Back then, we had one TV, or radio, in the house — not a TV in every room. And the TV had a small screen the size of a handkerchief (remember them?), not a screen the size of the state of Montana . In the kitchen, we blended and stirred by hand because we didn’t have electric machines to do everything for us. When we packaged a fragile item to send in the mail, we used wadded up old newspapers to cushion it, not Styrofoam or plastic bubble wrap. Back then, we didn’t fire up an engine and burn gasoline just to cut the lawn. We used a push mower that ran on human power. We exercised by working so we didn’t need to go to a health club to run on treadmills that operate on electricity.

But she’s right; we didn’t have the green thing back then.

We drank from a fountain when we were thirsty instead of using a cup or a plastic bottle every time we had a drink of water. We refilled writing pens with ink instead of buying a new pen, and we replaced the razor blades in a razor instead of throwing away the whole razor just because the blade got dull.

But we didn’t have the green thing back then.

Back then, people took the streetcar or a bus and kids rode their bikes to school or walked instead of turning their moms into a 24-hour taxi service.
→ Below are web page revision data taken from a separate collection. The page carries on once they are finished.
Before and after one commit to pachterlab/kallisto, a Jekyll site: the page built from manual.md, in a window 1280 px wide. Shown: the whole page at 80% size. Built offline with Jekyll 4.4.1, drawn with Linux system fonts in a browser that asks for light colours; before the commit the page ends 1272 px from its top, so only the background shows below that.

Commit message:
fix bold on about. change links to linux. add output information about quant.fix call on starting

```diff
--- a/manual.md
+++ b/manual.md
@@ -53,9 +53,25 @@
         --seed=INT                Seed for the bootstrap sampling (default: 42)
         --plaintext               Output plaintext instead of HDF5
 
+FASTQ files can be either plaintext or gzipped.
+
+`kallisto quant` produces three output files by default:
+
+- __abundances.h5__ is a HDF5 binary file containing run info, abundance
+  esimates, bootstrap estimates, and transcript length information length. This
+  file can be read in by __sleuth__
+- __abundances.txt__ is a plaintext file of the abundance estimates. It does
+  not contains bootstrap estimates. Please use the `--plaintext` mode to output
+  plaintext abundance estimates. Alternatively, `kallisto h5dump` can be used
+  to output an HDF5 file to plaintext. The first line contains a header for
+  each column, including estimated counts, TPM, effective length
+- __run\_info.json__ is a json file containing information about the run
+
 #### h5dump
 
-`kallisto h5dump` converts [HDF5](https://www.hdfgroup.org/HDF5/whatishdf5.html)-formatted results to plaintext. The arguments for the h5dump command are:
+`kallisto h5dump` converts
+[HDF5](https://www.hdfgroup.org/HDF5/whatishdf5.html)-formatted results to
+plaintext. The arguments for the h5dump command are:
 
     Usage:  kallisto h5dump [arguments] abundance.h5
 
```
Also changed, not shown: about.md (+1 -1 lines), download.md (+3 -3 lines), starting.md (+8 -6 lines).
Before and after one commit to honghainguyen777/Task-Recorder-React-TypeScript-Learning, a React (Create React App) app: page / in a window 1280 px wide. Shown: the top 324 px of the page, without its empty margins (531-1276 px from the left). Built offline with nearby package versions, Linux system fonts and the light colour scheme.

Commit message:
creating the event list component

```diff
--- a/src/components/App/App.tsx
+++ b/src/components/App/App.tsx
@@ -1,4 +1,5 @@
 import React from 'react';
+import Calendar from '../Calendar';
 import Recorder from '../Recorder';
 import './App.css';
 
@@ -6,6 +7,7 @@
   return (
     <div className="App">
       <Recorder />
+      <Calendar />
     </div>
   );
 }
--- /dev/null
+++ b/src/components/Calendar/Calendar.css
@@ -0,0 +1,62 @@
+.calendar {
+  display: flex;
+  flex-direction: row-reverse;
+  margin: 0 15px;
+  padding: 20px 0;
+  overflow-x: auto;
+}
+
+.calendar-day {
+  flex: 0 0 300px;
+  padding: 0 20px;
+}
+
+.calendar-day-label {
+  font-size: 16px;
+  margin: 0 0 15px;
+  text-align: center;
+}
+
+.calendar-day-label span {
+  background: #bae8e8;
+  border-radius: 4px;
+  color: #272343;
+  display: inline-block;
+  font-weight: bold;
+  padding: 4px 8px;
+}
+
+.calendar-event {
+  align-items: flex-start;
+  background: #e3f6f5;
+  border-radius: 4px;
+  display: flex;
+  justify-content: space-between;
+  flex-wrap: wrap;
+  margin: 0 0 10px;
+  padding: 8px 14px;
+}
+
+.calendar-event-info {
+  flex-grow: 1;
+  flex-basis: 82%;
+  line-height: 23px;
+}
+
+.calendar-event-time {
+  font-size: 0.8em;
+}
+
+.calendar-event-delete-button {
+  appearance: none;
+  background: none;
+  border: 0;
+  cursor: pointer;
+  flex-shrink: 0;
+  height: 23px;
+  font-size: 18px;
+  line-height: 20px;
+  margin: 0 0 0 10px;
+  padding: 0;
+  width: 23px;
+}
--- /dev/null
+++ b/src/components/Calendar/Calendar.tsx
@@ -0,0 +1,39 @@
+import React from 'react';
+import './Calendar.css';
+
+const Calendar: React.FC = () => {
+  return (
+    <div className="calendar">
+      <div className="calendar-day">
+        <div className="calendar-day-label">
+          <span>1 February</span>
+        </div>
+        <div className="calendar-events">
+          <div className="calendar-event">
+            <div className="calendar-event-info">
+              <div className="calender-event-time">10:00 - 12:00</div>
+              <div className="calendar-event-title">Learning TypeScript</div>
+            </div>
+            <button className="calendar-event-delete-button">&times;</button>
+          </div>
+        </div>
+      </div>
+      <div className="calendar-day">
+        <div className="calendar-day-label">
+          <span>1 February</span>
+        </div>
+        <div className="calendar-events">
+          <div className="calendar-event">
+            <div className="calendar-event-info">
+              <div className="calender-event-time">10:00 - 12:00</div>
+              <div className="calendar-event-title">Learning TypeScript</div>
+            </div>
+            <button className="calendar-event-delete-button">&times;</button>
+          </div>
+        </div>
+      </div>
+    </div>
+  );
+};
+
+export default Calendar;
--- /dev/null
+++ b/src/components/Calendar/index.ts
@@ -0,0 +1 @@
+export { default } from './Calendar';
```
We had one electrical outlet in a room, not an entire bank of sockets to power a dozen appliances. And we didn’t need a computerized gadget to receive a signal beamed from satellites 23,000 miles out in space in order to find the nearest burger joint.

But isn’t it sad the current generation laments how wasteful we old folks were just because we didn’t have the green thing back then?

Please forward this on to another selfish old person who needs a lesson in conservation from a smartass young person…

We don’t like being old in the first place, so it doesn’t take much to piss us off.


When I started reading this email, I liked it. But as I read on, I started to get a little annoyed. It’s true, people used to do a lot more things by hand / without electricity.  People also spent more money to buy things that lasted longer than a year/season. And people were also not as quick to replace things that weren’t broken just because they were no longer fashionable. But I wonder how many of these “old people” still do all of these things? It would be great if they did! It seems to me that the “old people” were the ones who adopted all of the conveniences that this writer is criticizing.

I don’t buy bottled water, I ride my bike to the store if I can fit what I need in my basket, I would love to take a streetcar or trolley downtown but Minneapolis ripped out all of their streetcar lines in the 1950s (see my previous post about MSP’s steetcars), I have quite a few friends who use reusable diapers (no kids myself), and I used to cover my books with paper bags.

My husband and I have been making a conscious effort to consume less stuff (cause in the end, most of it is just stuff) for the last two years. For the last 6 months, I’ve refused to buy anything made in China if I can avoid it. Clothes are absolutely no exceptions, but it gets tough with electronics. It’s been my experience that items made in China just do not last, and they’re not meant to. These items are produced quickly and cheaply, and are meant to be replaced after a year or two.  It got a little tricky around Christmas, but I did it! My hubby embraced my goal, and all of the gifts he gave me were made in the U.S.

What are your thoughts about this email? Are you a “smartass young person” who likes to be green, or are you one of the “old people” who knows the real meaning of green?

Kermit